AIM OF THE EXERCISE
Report each line of the data that has "gray" somewhere in it.
____ AVAILABLE DATA
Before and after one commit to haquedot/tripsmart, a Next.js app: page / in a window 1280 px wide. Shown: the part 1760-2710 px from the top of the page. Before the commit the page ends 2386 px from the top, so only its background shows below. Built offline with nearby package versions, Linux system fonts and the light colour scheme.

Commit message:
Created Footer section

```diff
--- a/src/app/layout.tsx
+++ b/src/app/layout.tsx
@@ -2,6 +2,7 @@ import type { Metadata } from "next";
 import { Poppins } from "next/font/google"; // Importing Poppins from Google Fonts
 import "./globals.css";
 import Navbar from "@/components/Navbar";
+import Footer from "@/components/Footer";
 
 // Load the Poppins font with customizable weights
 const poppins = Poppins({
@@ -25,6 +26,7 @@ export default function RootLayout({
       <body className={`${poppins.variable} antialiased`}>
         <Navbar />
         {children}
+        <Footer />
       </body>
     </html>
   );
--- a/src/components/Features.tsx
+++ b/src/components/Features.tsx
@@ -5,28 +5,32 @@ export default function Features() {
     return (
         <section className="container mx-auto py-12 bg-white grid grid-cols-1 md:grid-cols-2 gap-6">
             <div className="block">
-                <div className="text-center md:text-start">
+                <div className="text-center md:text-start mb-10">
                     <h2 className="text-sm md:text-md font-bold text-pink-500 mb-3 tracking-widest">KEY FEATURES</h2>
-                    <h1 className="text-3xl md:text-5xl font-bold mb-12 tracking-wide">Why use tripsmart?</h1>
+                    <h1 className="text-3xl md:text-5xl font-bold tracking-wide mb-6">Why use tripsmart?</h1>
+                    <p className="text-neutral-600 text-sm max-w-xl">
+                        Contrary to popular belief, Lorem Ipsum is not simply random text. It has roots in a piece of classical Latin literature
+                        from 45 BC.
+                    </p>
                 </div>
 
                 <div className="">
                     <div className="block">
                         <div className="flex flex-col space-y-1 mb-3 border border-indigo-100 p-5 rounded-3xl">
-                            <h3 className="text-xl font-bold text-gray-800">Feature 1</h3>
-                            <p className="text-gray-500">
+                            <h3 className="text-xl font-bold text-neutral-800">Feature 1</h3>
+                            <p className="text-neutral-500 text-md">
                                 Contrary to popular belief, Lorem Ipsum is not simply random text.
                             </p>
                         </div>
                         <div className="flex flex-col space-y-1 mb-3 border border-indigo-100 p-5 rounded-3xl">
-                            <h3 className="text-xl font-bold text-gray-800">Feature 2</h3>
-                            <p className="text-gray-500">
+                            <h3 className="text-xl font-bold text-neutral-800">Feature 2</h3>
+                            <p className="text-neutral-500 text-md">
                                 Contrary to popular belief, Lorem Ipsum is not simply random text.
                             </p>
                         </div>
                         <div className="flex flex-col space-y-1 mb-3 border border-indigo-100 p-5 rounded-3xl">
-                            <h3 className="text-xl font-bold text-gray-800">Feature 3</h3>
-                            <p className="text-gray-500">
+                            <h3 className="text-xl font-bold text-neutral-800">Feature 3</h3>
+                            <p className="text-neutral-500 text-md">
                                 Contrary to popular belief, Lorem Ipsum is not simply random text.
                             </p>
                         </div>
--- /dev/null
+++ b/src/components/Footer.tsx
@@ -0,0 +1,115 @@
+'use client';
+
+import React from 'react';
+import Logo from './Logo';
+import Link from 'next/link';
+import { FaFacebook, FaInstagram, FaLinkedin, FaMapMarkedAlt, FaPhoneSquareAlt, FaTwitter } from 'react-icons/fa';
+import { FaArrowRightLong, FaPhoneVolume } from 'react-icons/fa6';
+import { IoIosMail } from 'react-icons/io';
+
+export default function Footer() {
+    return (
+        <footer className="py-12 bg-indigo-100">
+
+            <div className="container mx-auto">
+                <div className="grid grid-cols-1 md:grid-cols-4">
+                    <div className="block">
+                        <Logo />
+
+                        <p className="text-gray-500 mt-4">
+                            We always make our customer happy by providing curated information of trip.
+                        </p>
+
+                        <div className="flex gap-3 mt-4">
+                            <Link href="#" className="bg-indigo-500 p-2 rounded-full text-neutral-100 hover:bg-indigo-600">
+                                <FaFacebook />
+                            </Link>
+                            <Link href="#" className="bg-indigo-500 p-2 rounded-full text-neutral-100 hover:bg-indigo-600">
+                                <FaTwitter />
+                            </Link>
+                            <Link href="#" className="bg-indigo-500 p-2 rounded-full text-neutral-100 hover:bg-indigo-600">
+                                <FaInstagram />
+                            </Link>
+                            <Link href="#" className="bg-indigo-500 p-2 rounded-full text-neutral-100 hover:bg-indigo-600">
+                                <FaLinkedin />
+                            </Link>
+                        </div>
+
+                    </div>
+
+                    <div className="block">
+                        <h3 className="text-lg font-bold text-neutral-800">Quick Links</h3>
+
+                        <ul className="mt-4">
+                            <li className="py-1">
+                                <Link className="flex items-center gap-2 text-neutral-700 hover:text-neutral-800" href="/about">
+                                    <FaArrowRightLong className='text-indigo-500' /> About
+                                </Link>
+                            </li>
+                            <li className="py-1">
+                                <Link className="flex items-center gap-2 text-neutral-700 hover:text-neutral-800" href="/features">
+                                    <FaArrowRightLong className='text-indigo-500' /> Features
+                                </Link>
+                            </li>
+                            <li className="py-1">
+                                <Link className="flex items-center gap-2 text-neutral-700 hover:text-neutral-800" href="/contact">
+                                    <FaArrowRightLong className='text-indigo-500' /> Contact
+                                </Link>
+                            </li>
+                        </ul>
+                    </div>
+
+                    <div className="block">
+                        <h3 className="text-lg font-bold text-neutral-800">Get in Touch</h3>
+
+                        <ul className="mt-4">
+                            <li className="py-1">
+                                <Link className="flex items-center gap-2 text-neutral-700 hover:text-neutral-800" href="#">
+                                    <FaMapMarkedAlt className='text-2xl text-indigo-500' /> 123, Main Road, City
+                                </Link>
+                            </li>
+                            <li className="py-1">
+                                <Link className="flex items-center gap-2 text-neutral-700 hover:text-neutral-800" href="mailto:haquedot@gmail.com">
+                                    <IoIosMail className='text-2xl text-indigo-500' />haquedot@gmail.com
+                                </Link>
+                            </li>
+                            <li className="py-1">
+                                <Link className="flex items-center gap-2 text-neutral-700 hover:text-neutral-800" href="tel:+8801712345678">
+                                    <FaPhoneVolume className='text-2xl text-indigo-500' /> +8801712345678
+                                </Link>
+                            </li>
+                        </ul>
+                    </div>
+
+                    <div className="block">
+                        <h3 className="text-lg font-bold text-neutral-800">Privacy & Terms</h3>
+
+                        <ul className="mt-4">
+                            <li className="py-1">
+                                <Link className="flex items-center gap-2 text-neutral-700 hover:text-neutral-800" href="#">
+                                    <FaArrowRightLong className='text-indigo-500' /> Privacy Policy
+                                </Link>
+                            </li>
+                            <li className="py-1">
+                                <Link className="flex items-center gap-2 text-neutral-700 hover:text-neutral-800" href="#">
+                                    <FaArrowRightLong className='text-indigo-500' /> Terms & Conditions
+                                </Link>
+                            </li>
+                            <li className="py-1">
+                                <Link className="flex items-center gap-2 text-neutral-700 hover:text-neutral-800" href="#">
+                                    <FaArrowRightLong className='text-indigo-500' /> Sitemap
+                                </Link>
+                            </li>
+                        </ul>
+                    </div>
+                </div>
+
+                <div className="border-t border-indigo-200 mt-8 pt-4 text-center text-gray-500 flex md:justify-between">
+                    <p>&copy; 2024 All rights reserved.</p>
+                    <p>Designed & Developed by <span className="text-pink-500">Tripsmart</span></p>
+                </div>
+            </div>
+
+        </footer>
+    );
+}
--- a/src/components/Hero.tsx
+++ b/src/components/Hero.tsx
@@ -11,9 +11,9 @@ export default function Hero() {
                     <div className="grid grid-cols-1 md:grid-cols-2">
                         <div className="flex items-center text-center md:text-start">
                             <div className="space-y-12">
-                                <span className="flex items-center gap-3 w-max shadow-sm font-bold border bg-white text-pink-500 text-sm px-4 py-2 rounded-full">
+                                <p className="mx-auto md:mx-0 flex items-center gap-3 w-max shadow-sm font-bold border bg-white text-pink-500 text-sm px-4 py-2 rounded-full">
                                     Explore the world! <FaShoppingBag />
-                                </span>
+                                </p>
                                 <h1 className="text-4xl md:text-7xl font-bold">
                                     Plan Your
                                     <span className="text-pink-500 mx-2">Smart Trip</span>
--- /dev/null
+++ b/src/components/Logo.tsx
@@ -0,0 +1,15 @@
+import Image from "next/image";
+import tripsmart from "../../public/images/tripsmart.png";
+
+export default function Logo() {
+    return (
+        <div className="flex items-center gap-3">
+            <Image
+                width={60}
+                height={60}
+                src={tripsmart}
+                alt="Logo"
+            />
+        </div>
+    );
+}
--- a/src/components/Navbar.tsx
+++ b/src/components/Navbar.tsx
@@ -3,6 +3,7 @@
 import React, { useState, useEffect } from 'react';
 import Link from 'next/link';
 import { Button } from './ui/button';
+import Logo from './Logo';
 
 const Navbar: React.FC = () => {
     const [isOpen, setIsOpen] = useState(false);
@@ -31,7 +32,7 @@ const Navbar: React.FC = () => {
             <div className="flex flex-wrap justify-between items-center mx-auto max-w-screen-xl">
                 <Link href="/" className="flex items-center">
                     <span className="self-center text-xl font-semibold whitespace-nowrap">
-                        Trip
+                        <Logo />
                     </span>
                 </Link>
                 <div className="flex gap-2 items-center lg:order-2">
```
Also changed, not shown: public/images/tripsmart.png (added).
________
FINAL ANSWER
-                            <h3 className="text-xl font-bold text-gray-800">Feature 1</h3>
-                            <p className="text-gray-500">
-                            <h3 className="text-xl font-bold text-gray-800">Feature 2</h3>
-                            <p className="text-gray-500">
-                            <h3 className="text-xl font-bold text-gray-800">Feature 3</h3>
-                            <p className="text-gray-500">
+                        <p className="text-gray-500 mt-4">
+                <div className="border-t border-indigo-200 mt-8 pt-4 text-center text-gray-500 flex md:justify-between">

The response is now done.